## What you need to do
All that is needed is every line of the listing below that has "does".

## Working data
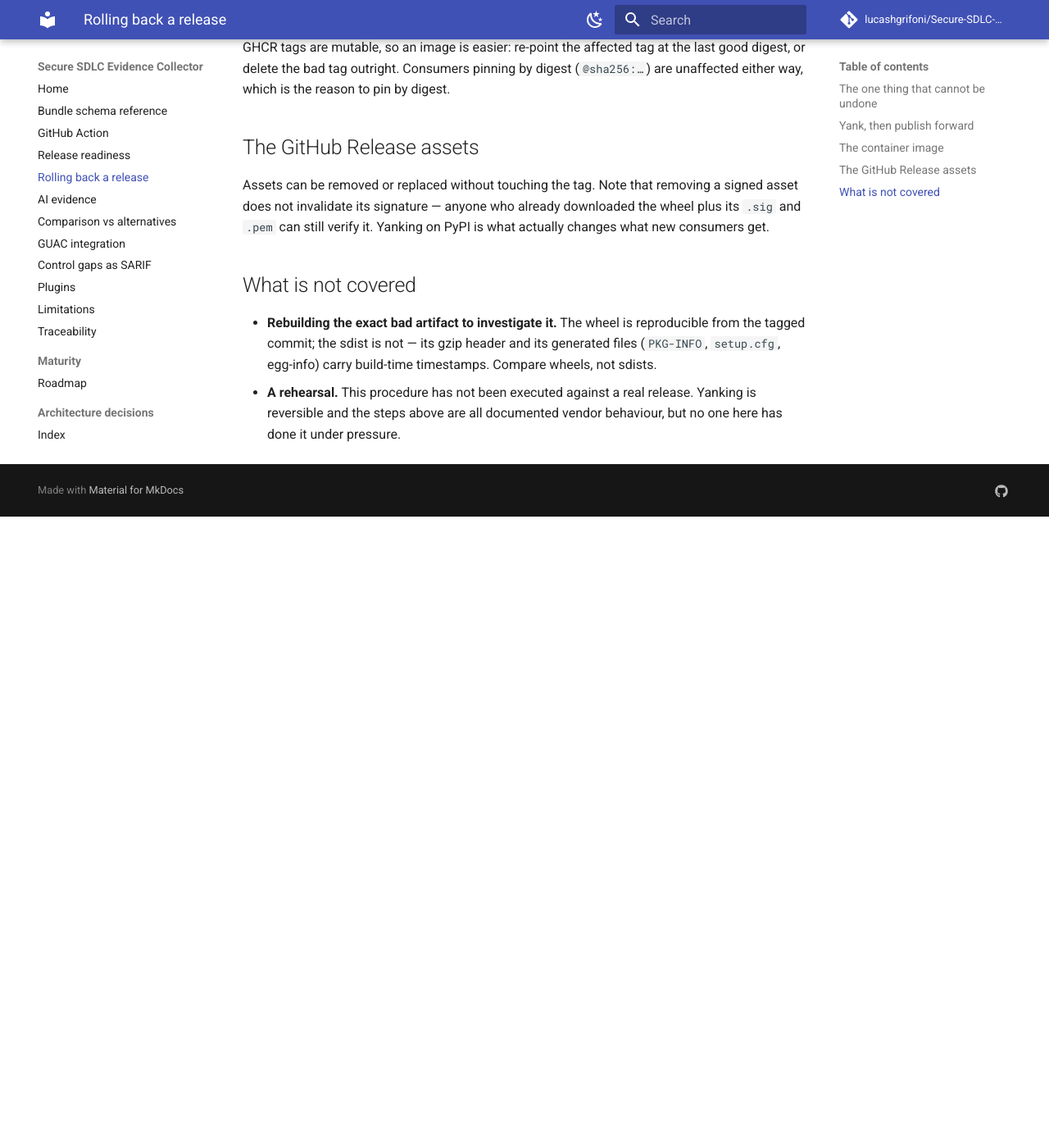
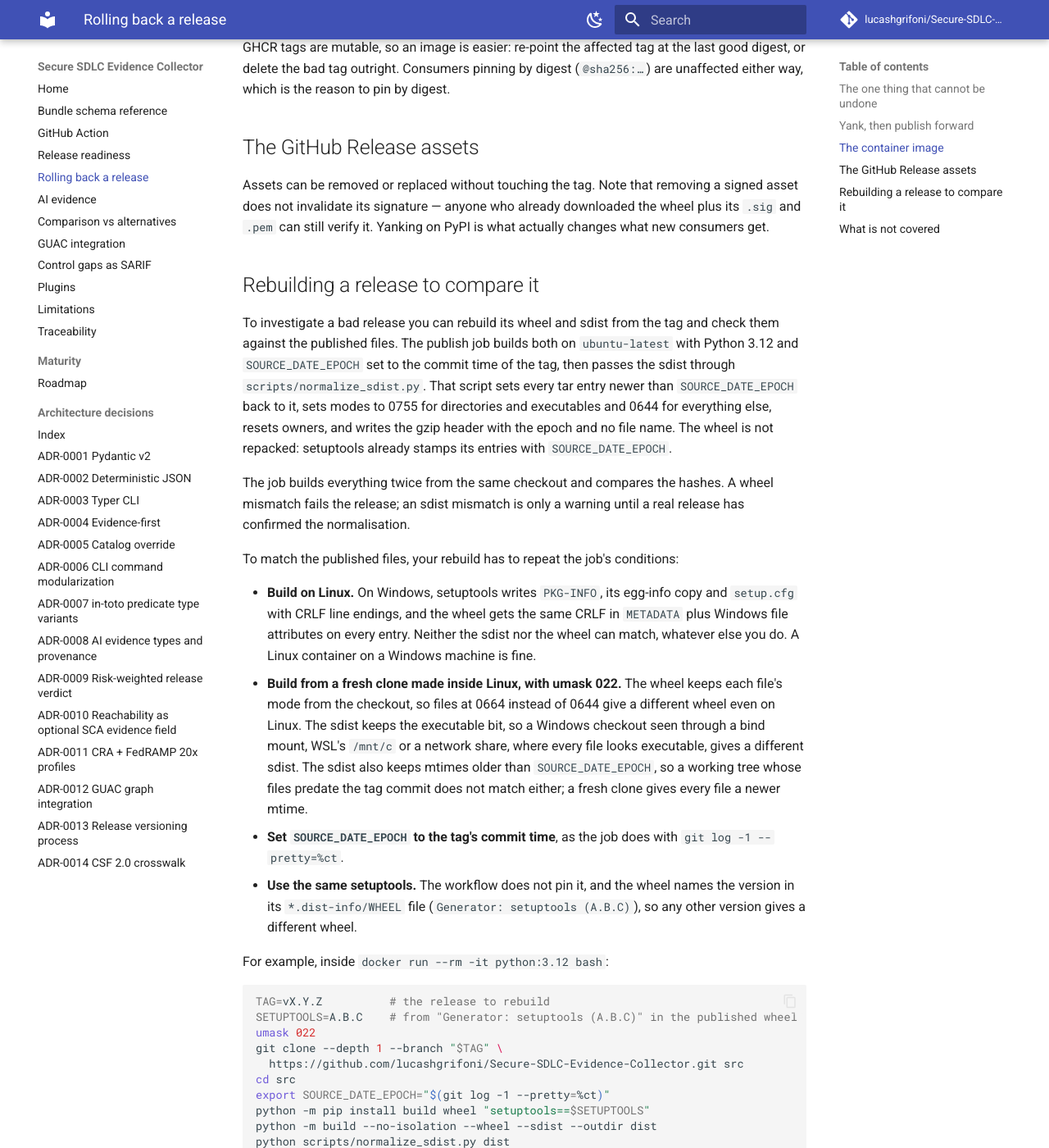
Before and after one commit to lucashgrifoni/Secure-SDLC-Evidence-Collector, an MkDocs documentation site: the page built from docs/rollback.md, in a window 1280 px wide and 1400 px high, scrolled down 1412 px. Shown: the whole window at 82% size. Built offline with MkDocs 1.6.1 and Material for MkDocs 9.7.7, drawn with Linux system fonts in a browser that asks for light colours; comment, search, counter and statistics services are not loaded; before the commit the page ends 2042 px from its top, so only the background shows below that; some of the changed text lies outside the part shown.

Commit message:
docs(rollback): describe the reproducible sdist and the Linux rebuild it needs
docs/rollback.md still said the sdist is not reproducible and told readers
to compare wheels only. That stopped being true when the publish job began
repacking the sdist with scripts/normalize_sdist.py. The page now has a
section that describes what the job does, what a rebuild has to repeat to
get the published bytes, and a container recipe.

The conditions come from end-user validation of the 3.2.0 candidate. A
Windows rebuild never matches: setuptools writes PKG-INFO, setup.cfg and the
wheel METADATA with CRLF there, and the wheel records Windows file
attributes, so the wheel is affected as well as the sdist. On Linux, file
modes and old mtimes from the checkout still change the result, so the
recipe uses a fresh clone with umask 022 and the setuptools version named in
the published wheel. The recipe rebuilt the published 3.1.0 wheel byte for
byte.

The list of what is not covered now says the sdist normalisation has not yet
been checked against a published release, since the workflow still only
warns on an sdist mismatch. Two tests in test_docs_claims.py tie the page to
the workflow so the note cannot go stale the same way again.

````diff
--- a/docs/rollback.md
+++ b/docs/rollback.md
@@ -66,12 +66,75 @@
 the wheel plus its `.sig` and `.pem` can still verify it. Yanking on PyPI is
 what actually changes what new consumers get.
 
+## Rebuilding a release to compare it
+
+To investigate a bad release you can rebuild its wheel and sdist from the tag
+and check them against the published files. The publish job builds both on
+`ubuntu-latest` with Python 3.12 and `SOURCE_DATE_EPOCH` set to the commit time
+of the tag, then passes the sdist through `scripts/normalize_sdist.py`. That
+script sets every tar entry newer than `SOURCE_DATE_EPOCH` back to it, sets
+modes to 0755 for directories and executables and 0644 for everything else,
+resets owners, and writes the gzip header with the epoch and no file name. The
+wheel is not repacked: setuptools already stamps its entries with
+`SOURCE_DATE_EPOCH`.
+
+The job builds everything twice from the same checkout and compares the
+hashes. A wheel mismatch fails the release; an sdist mismatch is only a warning
+until a real release has confirmed the normalisation.
+
+To match the published files, your rebuild has to repeat the job's conditions:
+
+- **Build on Linux.** On Windows, setuptools writes `PKG-INFO`, its egg-info
+  copy and `setup.cfg` with CRLF line endings, and the wheel gets the same CRLF
+  in `METADATA` plus Windows file attributes on every entry. Neither the sdist
+  nor the wheel can match, whatever else you do. A Linux container on a Windows
+  machine is fine.
+- **Build from a fresh clone made inside Linux, with umask 022.** The wheel
+  keeps each file's mode from the checkout, so files at 0664 instead of 0644
+  give a different wheel even on Linux. The sdist keeps the executable bit, so
+  a Windows checkout seen through a bind mount, WSL's `/mnt/c` or a network
+  share, where every file looks executable, gives a different sdist. The sdist
+  also keeps mtimes older than `SOURCE_DATE_EPOCH`, so a working tree whose
+  files predate the tag commit does not match either; a fresh clone gives every
+  file a newer mtime.
+- **Set `SOURCE_DATE_EPOCH` to the tag's commit time**, as the job does with
+  `git log -1 --pretty=%ct`.
+- **Use the same setuptools.** The workflow does not pin it, and the wheel
+  names the version in its `*.dist-info/WHEEL` file
+  (`Generator: setuptools (A.B.C)`), so any other version gives a different
+  wheel.
+
+For example, inside `docker run --rm -it python:3.12 bash`:
+
+```sh
+TAG=vX.Y.Z          # the release to rebuild
+SETUPTOOLS=A.B.C    # from "Generator: setuptools (A.B.C)" in the published wheel
+umask 022
+git clone --depth 1 --branch "$TAG" \
+  https://github.com/lucashgrifoni/Secure-SDLC-Evidence-Collector.git src
+cd src
+export SOURCE_DATE_EPOCH="$(git log -1 --pretty=%ct)"
+python -m pip install build wheel "setuptools==$SETUPTOOLS"
+python -m build --no-isolation --wheel --sdist --outdir dist
+python scripts/normalize_sdist.py dist
+sha256sum dist/*
+```
+
+`--no-isolation` makes the build use the setuptools you pinned. The job builds
+in an isolated environment instead; with the same setuptools version both give
+the same bytes. Compare the two hashes with the SHA-256 digests PyPI lists for
+the release files, or with `sha256sum` of the wheel and sdist attached to the
+GitHub Release. Tags older than `scripts/normalize_sdist.py` published an sdist
+that was never normalised, so for those skip that step and compare only the
+wheel.
+
 ## What is not covered
 
-- **Rebuilding the exact bad artifact to investigate it.** The wheel is
-  reproducible from the tagged commit; the sdist is not — its gzip header and
-  its generated files (`PKG-INFO`, `setup.cfg`, egg-info) carry build-time
-  timestamps. Compare wheels, not sdists.
+- **A confirmed sdist rebuild.** The sdist normalisation has not yet been
+  checked against a published release, and the job's own sdist check still
+  only warns on a mismatch. If your hashes differ, compare the archives member
+  by member (line endings and file modes are the usual cause) before treating
+  the difference as tampering.
 - **A rehearsal.** This procedure has not been executed against a real release.
   Yanking is reversible and the steps above are all documented vendor
   behaviour, but no one here has done it under pressure.
````
Also changed, not shown: 1 other file.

## Answer
section that describes what the job does, what a rebuild has to repeat to
+  files predate the tag commit does not match either; a fresh clone gives every
+- **Set `SOURCE_DATE_EPOCH` to the tag's commit time**, as the job does with
+- **Use the same setuptools.** The workflow does not pin it, and the wheel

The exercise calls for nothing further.